Principles of State Policy. The Constitution is the
Supreme law. Hence Republic Day is sacrosanct as its
significance is deep-rooted. India at present owes its
programmes to the Constitution. She can build her future
on the basis of the tenets enshrined therein.
Thirdly, it is a day of the citizen of the country when
he is supreme. Symbolically, he can fly the national
flag on his vehicle and at the top of his house. It is a
Fourthly, it is a paid holiday when everyone has a right
to celebrate, enjoy, relax. No wonder the mood is
festive and recreational. Picnics are common, a movie
with a message is telecast besides the parade on Rajpath
in Delhi and the patriotic group songs with visuals.
Republic Day is gradually acquiring the celebrational
status as that of the 4th of July in USA. The
celebrations are universal, total and participatory,
children take part in a big way. Variations in culture
are displayed through colourful attires and folk dances.
The traditional predominates along with a touch of

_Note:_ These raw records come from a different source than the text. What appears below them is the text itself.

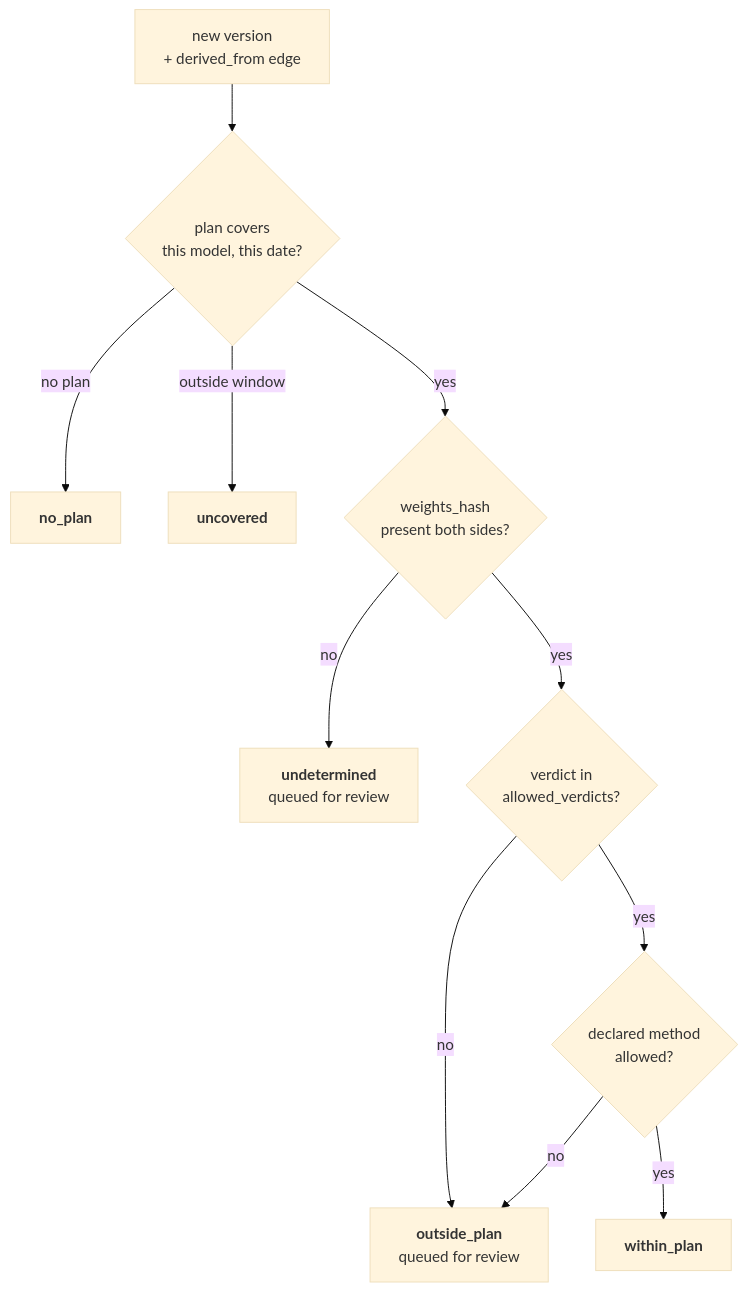
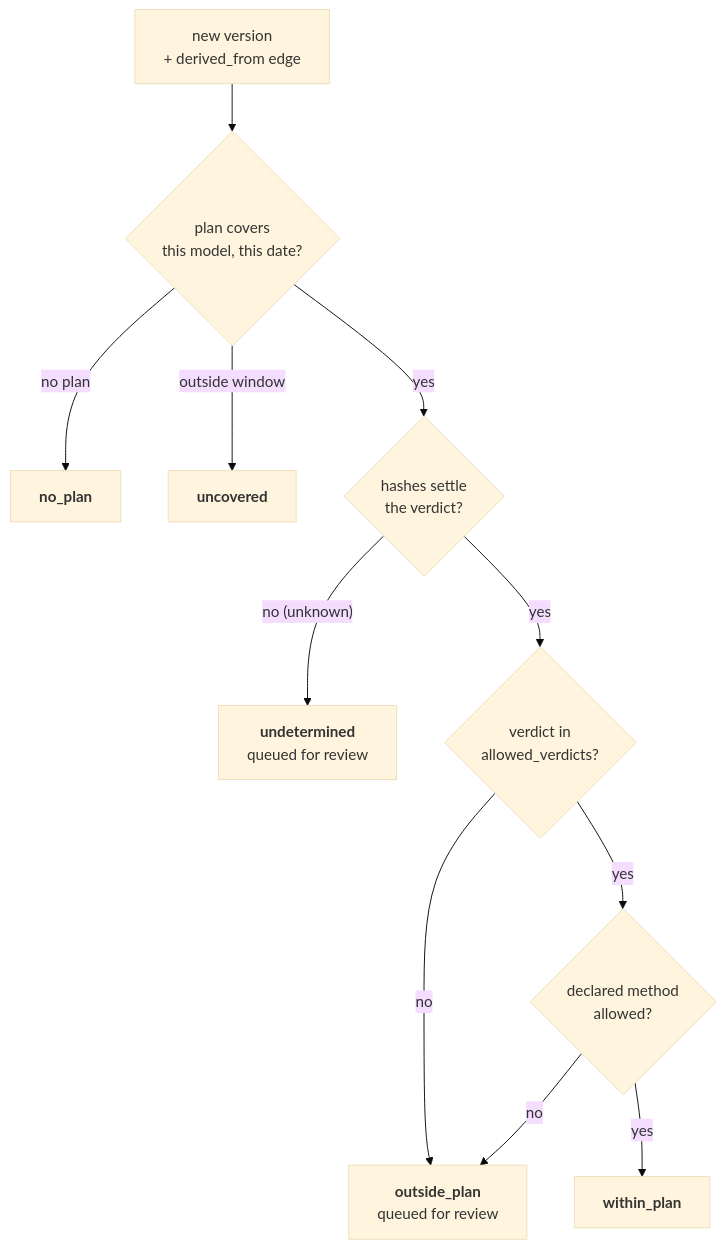
The diagram in docs/22-change-control-plans.md (proseria-research/lineage), drawn with Mermaid (base theme) before and after one commit. The commit also changed other lines of this file and 4 other files, not shown here.

````diff
--- a/docs/22-change-control-plans.md
+++ b/docs/22-change-control-plans.md
@@ -78,13 +83,13 @@
 ```mermaid
 flowchart TB
     v["new version<br/>+ derived_from edge"] --> p{"plan covers<br/>this model, this date?"}
     p -->|no plan| np["<b>no_plan</b>"]
     p -->|outside window| uc["<b>uncovered</b>"]
-    p -->|yes| h{"weights_hash<br/>present both sides?"}
-    h -->|no| ud["<b>undetermined</b><br/>queued for review"]
+    p -->|yes| h{"hashes settle<br/>the verdict?"}
+    h -->|"no (unknown)"| ud["<b>undetermined</b><br/>queued for review"]
     h -->|yes| verd{"verdict in<br/>allowed_verdicts?"}
     verd -->|no| out["<b>outside_plan</b><br/>queued for review"]
     verd -->|yes| meth{"declared method<br/>allowed?"}
     meth -->|no| out
     meth -->|yes| ok["<b>within_plan</b>"]
 ```
````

modernity reflected in the display of might (latest
defense gadgetry and acquisitions), technology and
capabilities of growth in various sectors. The parade
symbolizes the might; the tableaux are predominated by
cultural motifs. The touch of the local highlights the
identity of the area. The celebration is thus a homage
to the past, the region and the nation that is a true
republic and imposes nothing.